The arguments against universal healthcare — such as the one proposed by Senators Warren and Sanders and endorsed by thousands of US doctors — often take the form of "concern trolling," as in "Oh, I agree that it would be great to have universal healthcare, but I'm worried about this insoluble problem with this proposal and therefore we should just forget about it."
In the LA Times, Adam H Johnson, a media analyst for Fairness and Accuracy in Reporting, taxonomizes the three major arguments against universal healthcare: "We need more details" (this from literally the same people to voted for war in Iraq with the details to be sorted out later because the situation was urgent); "How do you pay for it?" (from the same people who signed the $700 billion military spending bill without asking how we'd pay for it); and "What about the GOP?" (if holding an "unrealistic" position was a nonstarter, then the Tea Party would have been unable to devastate America).

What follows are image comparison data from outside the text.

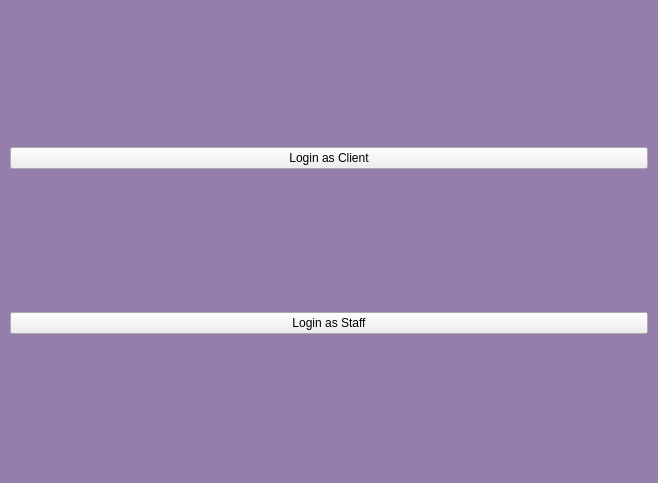
Above: app/mainwindow.ui from FarhoudFlair/Animal-Adoption-Center before the change. Below: the same form after it.
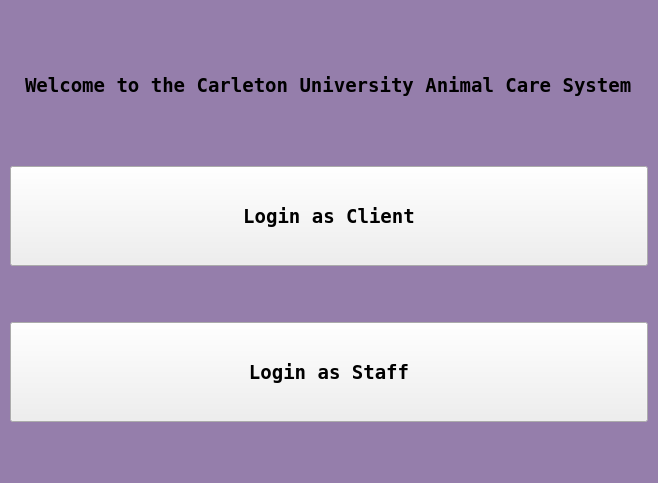
That is the form after the change. The open tabs and pages were chosen to show the change.

Patch:
```diff
--- a/app/mainwindow.ui
+++ b/app/mainwindow.ui
@@ -38,6 +38,13 @@
     </property>
     <item>
      <widget class="QStackedWidget" name="mainStackedWidget">
+      <property name="font">
+       <font>
+        <family>DejaVu Sans Mono</family>
+        <weight>75</weight>
+        <bold>true</bold>
+       </font>
+      </property>
       <property name="currentIndex">
        <number>1</number>
       </property>
@@ -55,8 +62,43 @@
         <property name="bottomMargin">
          <number>5</number>
         </property>
+        <item alignment="Qt::AlignHCenter">
+         <widget class="QLabel" name="label_74">
+          <property name="maximumSize">
+           <size>
+            <width>16777215</width>
+            <height>50</height>
+           </size>
+          </property>
+          <property name="font">
+           <font>
+            <family>DejaVu Sans Mono</family>
+            <pointsize>14</pointsize>
+            <weight>75</weight>
+            <bold>true</bold>
+           </font>
+          </property>
+          <property name="text">
+           <string>Welcome to the Carleton University Animal Care System</string>
+          </property>
+         </widget>
+        </item>
         <item>
          <widget class="QPushButton" name="loginAsClientButton">
+          <property name="minimumSize">
+           <size>
+            <width>0</width>
+            <height>100</height>
+           </size>
+          </property>
+          <property name="font">
+           <font>
+            <family>DejaVu Sans Mono</family>
+            <pointsize>14</pointsize>
+            <weight>75</weight>
+            <bold>true</bold>
+           </font>
+          </property>
           <property name="text">
            <string>Login as Client</string>
           </property>
@@ -64,6 +106,20 @@
         </item>
         <item>
          <widget class="QPushButton" name="loginAsStaffButton">
+          <property name="minimumSize">
+           <size>
+            <width>0</width>
+            <height>100</height>
+           </size>
+          </property>
+          <property name="font">
+           <font>
+            <family>DejaVu Sans Mono</family>
+            <pointsize>14</pointsize>
+            <weight>75</weight>
+            <bold>true</bold>
+           </font>
+          </property>
           <property name="text">
            <string>Login as Staff</string>
           </property>
```
Left out of the diff: 79 changed lines with no effect on the pictures.
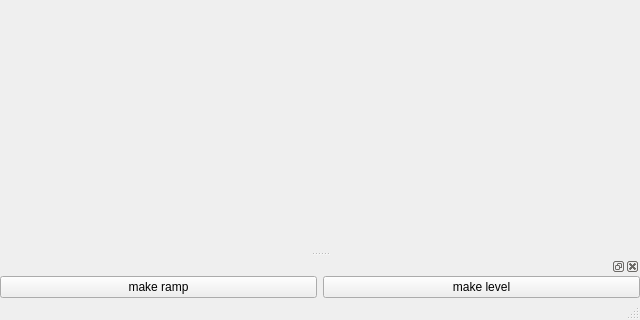
This is TransferFunctionEditor/TransferFunctionEditor/transferfunctioneditor.ui in itcd/transfer-function-editor as Qt 5 draws it before an edit; both pictures show x 0 to 640 and y 160 to 480 of the 640 by 480 pixel window. The edited form follows.
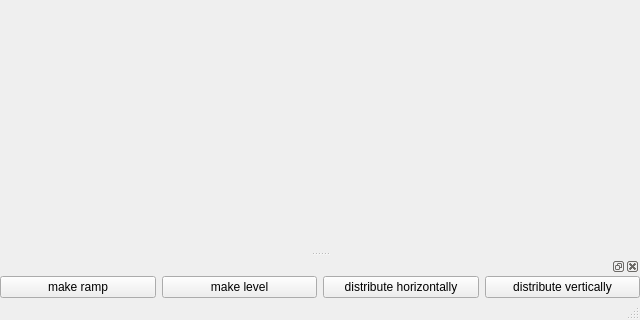
This is the edited form.

What changed in the file:
```diff
--- a/TransferFunctionEditor/TransferFunctionEditor/transferfunctioneditor.ui
+++ b/TransferFunctionEditor/TransferFunctionEditor/transferfunctioneditor.ui
@@ -91,6 +91,20 @@
        </property>
       </widget>
      </item>
+     <item>
+      <widget class="QPushButton" name="distributeHorizontallyButton">
+       <property name="text">
+        <string>distribute horizontally</string>
+       </property>
+      </widget>
+     </item>
+     <item>
+      <widget class="QPushButton" name="distributeVerticallyButton">
+       <property name="text">
+        <string>distribute vertically</string>
+       </property>
+      </widget>
+     </item>
     </layout>
    </widget>
   </widget>
```
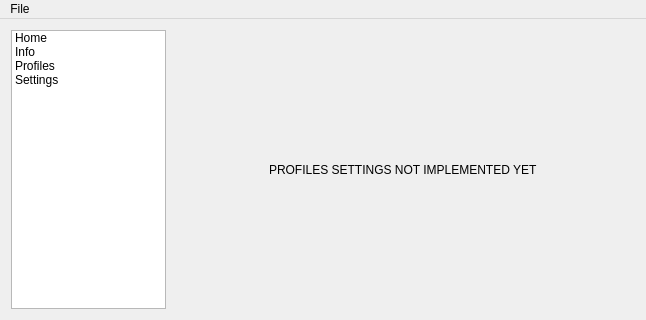
Before: the Qt Designer form src-qt5/pc-power/pc-power/mainwindow.ui in yurkis/pcbsd, drawn with Qt 5.
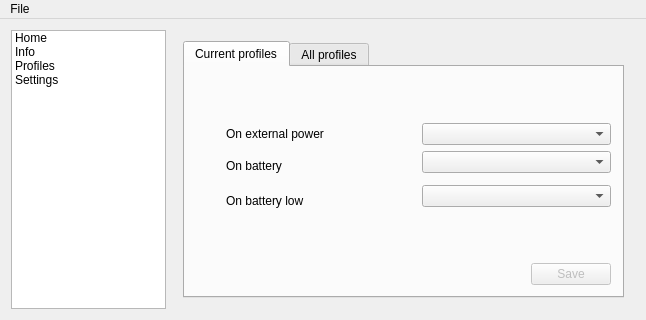
After: the same form once the commit is applied. The open tabs and pages were chosen to show the change. Icons and pictures are not drawn.

Commit message: pwrd and pc-power: start profiles page. Settings getting from pwrd. Fixes, musc changes

Diff of the .ui file:
```diff
--- a/src-qt5/pc-power/pc-power/mainwindow.ui
+++ b/src-qt5/pc-power/pc-power/mainwindow.ui
@@ -514,8 +514,115 @@
        </layout>
       </widget>
       <widget class="QWidget" name="page_3">
+       <layout class="QVBoxLayout" name="verticalLayout_5">
+        <item>
+         <widget class="QTabWidget" name="tabWidget">
+          <property name="currentIndex">
+           <number>0</number>
+          </property>
+          <widget class="QWidget" name="tab">
+           <attribute name="title">
+            <string>Current profiles</string>
+           </attribute>
+           <layout class="QVBoxLayout" name="verticalLayout_6">
+            <item>
+             <spacer name="verticalSpacer_4">
+              <property name="orientation">
+               <enum>Qt::Vertical</enum>
+              </property>
+              <property name="sizeHint" stdset="0">
+               <size>
+                <width>20</width>
+                <height>40</height>
+               </size>
+              </property>
+             </spacer>
+            </item>
+            <item>
        <layout class="QGridLayout" name="gridLayout_3">
         <item row="0" column="1">
+               <widget class="QLabel" name="label_12">
+                <property name="text">
+                 <string>On external power</string>
+                </property>
+               </widget>
+              </item>
+              <item row="0" column="2">
+               <widget class="QComboBox" name="onACPowerProfile"/>
+              </item>
+              <item row="1" column="2" rowspan="2">
+               <widget class="QComboBox" name="onBatteryProfile"/>
+              </item>
+              <item row="2" column="0" rowspan="2">
+               <widget class="QLabel" name="onBatteryImage">
+                <property name="minimumSize">
+                 <size>
+                  <width>24</width>
+                  <height>24</height>
+                 </size>
+                </property>
+                <property name="maximumSize">
+                 <size>
+                  <width>24</width>
+                  <height>24</height>
+                 </size>
+                </property>
+                <property name="text">
+                 <string/>
+                </property>
+                <property name="pixmap">
+                 <pixmap resource="pc-power.qrc">:/images/battery.png</pixmap>
+                </property>
+                <property name="scaledContents">
+                 <bool>true</bool>
+                </property>
+               </widget>
+              </item>
+              <item row="2" column="1">
+               <widget class="QLabel" name="label_14">
+                <property name="text">
+                 <string>On battery</string>
+                </property>
+               </widget>
+              </item>
+              <item row="3" column="2" rowspan="2">
+               <widget class="QComboBox" name="onLowBatteryProfile"/>
+              </item>
+              <item row="4" column="0">
+               <widget class="QLabel" name="onLowBatteryImage">
+                <property name="minimumSize">
+                 <size>
+                  <width>24</width>
+                  <height>24</height>
+                 </size>
+                </property>
+                <property name="maximumSize">
+                 <size>
+                  <width>24</width>
+                  <height>24</height>
+                 </size>
+                </property>
+                <property name="text">
+                 <string/>
+                </property>
+                <property name="pixmap">
+                 <pixmap resource="pc-power.qrc">:/images/on_low_battery.png</pixmap>
+                </property>
+                <property name="scaledContents">
+                 <bool>true</bool>
+                </property>
+               </widget>
+              </item>
+              <item row="4" column="1">
+               <widget class="QLabel" name="label_13">
+                <property name="text">
+                 <string>On battery low</string>
+                </property>
+               </widget>
+              </item>
+             </layout>
+            </item>
+            <item>
          <spacer name="verticalSpacer_3">
           <property name="orientation">
            <enum>Qt::Vertical</enum>
@@ -523,56 +630,46 @@
           <property name="sizeHint" stdset="0">
            <size>
             <width>20</width>
-            <height>111</height>
+                <height>35</height>
            </size>
           </property>
          </spacer>
         </item>
-        <item row="1" column="0">
+            <item>
+             <layout class="QHBoxLayout" name="horizontalLayout_3">
+              <item>
          <spacer name="horizontalSpacer_2">
           <property name="orientation">
            <enum>Qt::Horizontal</enum>
           </property>
           <property name="sizeHint" stdset="0">
            <size>
-            <width>88</width>
+                  <width>40</width>
             <height>20</height>
            </size>
           </property>
          </spacer>
         </item>
-        <item row="1" column="1">
-         <widget class="QLabel" name="label_5">
+              <item>
+               <widget class="QPushButton" name="pushButton">
+                <property name="enabled">
+                 <bool>false</bool>
+                </property>
           <property name="text">
-           <string>PROFILES SETTINGS NOT IMPLEMENTED YET</string>
+                 <string>Save</string>
           </property>
          </widget>
         </item>
-        <item row="1" column="2">
-         <spacer name="horizontalSpacer_3">
-          <property name="orientation">
-           <enum>Qt::Horizontal</enum>
-          </property>
-          <property name="sizeHint" stdset="0">
-           <size>
-            <width>88</width>
-            <height>20</height>
-           </size>
-          </property>
-         </spacer>
-        </item>
-        <item row="2" column="1">
-         <spacer name="verticalSpacer_4">
-          <property name="orientation">
-           <enum>Qt::Vertical</enum>
-          </property>
-          <property name="sizeHint" stdset="0">
-           <size>
-            <width>20</width>
-            <height>110</height>
-           </size>
-          </property>
-         </spacer>
+             </layout>
+            </item>
+           </layout>
+          </widget>
+          <widget class="QWidget" name="tab_2">
+           <attribute name="title">
+            <string>All profiles</string>
+           </attribute>
+          </widget>
+         </widget>
         </item>
        </layout>
       </widget>
```
Left out of the diff: 27 changed lines with no effect on the pictures. Lines whose indentation alone changed are shown as unchanged. The commit also changes 21 other files.
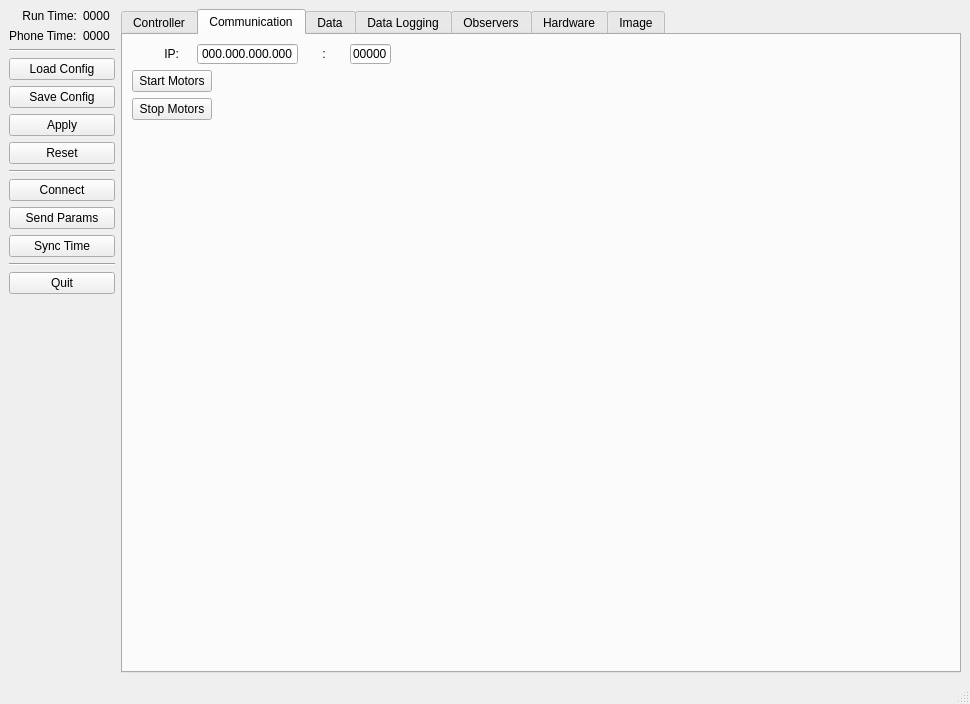
The window that Leash/src/Leash.ui (ryan0270/quadrover) describes before a commit, drawn with Qt 5.
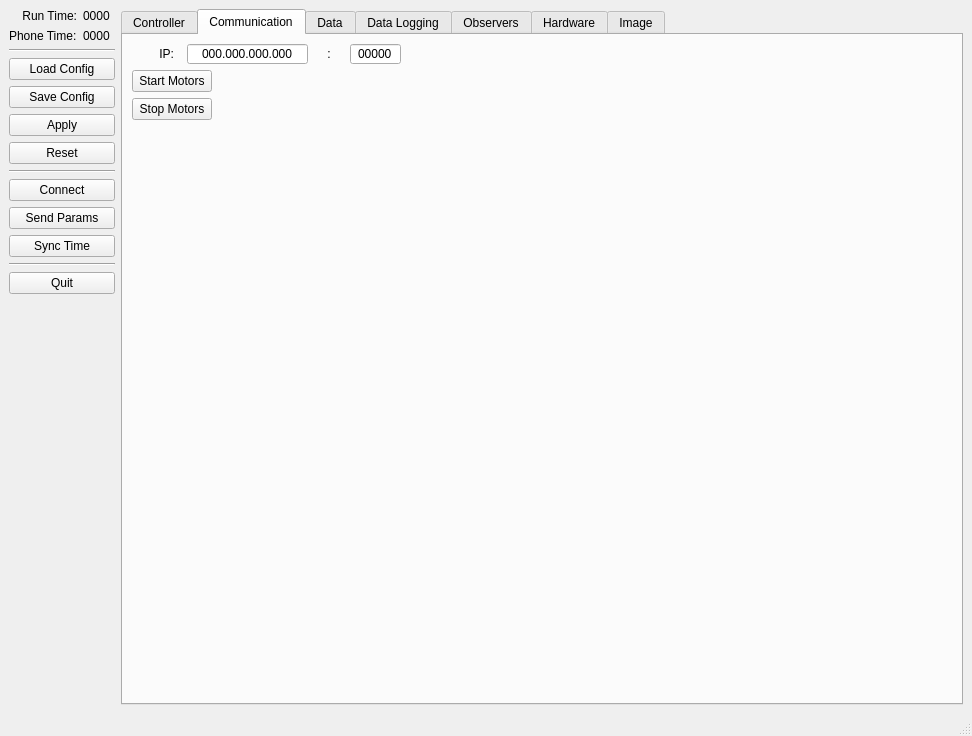
The same window after the commit. The open tabs and pages were chosen to show the change.

Patch:
```diff
--- a/Leash/src/Leash.ui
+++ b/Leash/src/Leash.ui
@@ -6,8 +6,8 @@
    <rect>
     <x>0</x>
     <y>0</y>
-    <width>970</width>
-    <height>696</height>
+    <width>972</width>
+    <height>736</height>
    </rect>
   </property>
   <property name="sizePolicy">
@@ -576,13 +576,13 @@
            <widget class="QLineEdit" name="txtIP">
             <property name="minimumSize">
              <size>
-              <width>101</width>
+              <width>121</width>
               <height>20</height>
              </size>
             </property>
             <property name="maximumSize">
              <size>
-              <width>101</width>
+              <width>121</width>
               <height>20</height>
              </size>
             </property>
@@ -629,13 +629,13 @@
            <widget class="QLineEdit" name="txtPort">
             <property name="minimumSize">
              <size>
-              <width>41</width>
+              <width>51</width>
               <height>20</height>
              </size>
             </property>
             <property name="maximumSize">
              <size>
-              <width>41</width>
+              <width>51</width>
               <height>20</height>
              </size>
             </property>
@@ -656,7 +656,7 @@
           </property>
          </widget>
         </item>
-        <item row="1" column="2" rowspan="2">
+        <item row="1" column="2">
          <spacer name="horizontalSpacer_2">
           <property name="orientation">
            <enum>Qt::Horizontal</enum>
@@ -689,7 +689,7 @@
           </property>
          </spacer>
         </item>
-        <item row="4" column="0">
+        <item row="3" column="0">
          <spacer name="verticalSpacer_2">
           <property name="orientation">
            <enum>Qt::Vertical</enum>
```
Left out of the diff: 8 changed lines with no effect on the pictures.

Indeed, the Tea Party movement provided a clear counterexample to conventional wisdom. It routinely held "unrealistic" positions such as shutting down the entire U.S. government and establishing a 14.5% flat tax, but nonetheless went on to help the GOP net 900 seats nationwide as well as the White House and both houses of Congress.
To have seen this play out and still conclude that maximalism can't work is perplexing. Progressives lose nothing by setting bold targets right out of the gate. Why not make every Republican lawmaker go back to his or her constituents in 2018 and explain opposition to free healthcare? Force the issue, shift the debate, just as the far right has been doing for years.
President Eisenhower — an early practitioner of concern trolling — told the New York Times in 1957 that he supported integration "in principle" but said activists in the South risked going "too far, too fast." Give it more time. We need more details. Who will pay for it? All meaningful changes to society have been met with these types of objections. But the game of politics isn't won by waiting for the ideal. Its most successful actors establish a moral goal and fight for it until reality catches up to them.
There are 3 types of single-payer 'concern trolls' — and they all want to undermine universal healthcare [Adam H. Johnson/LA Times]
(via Naked Capitalism)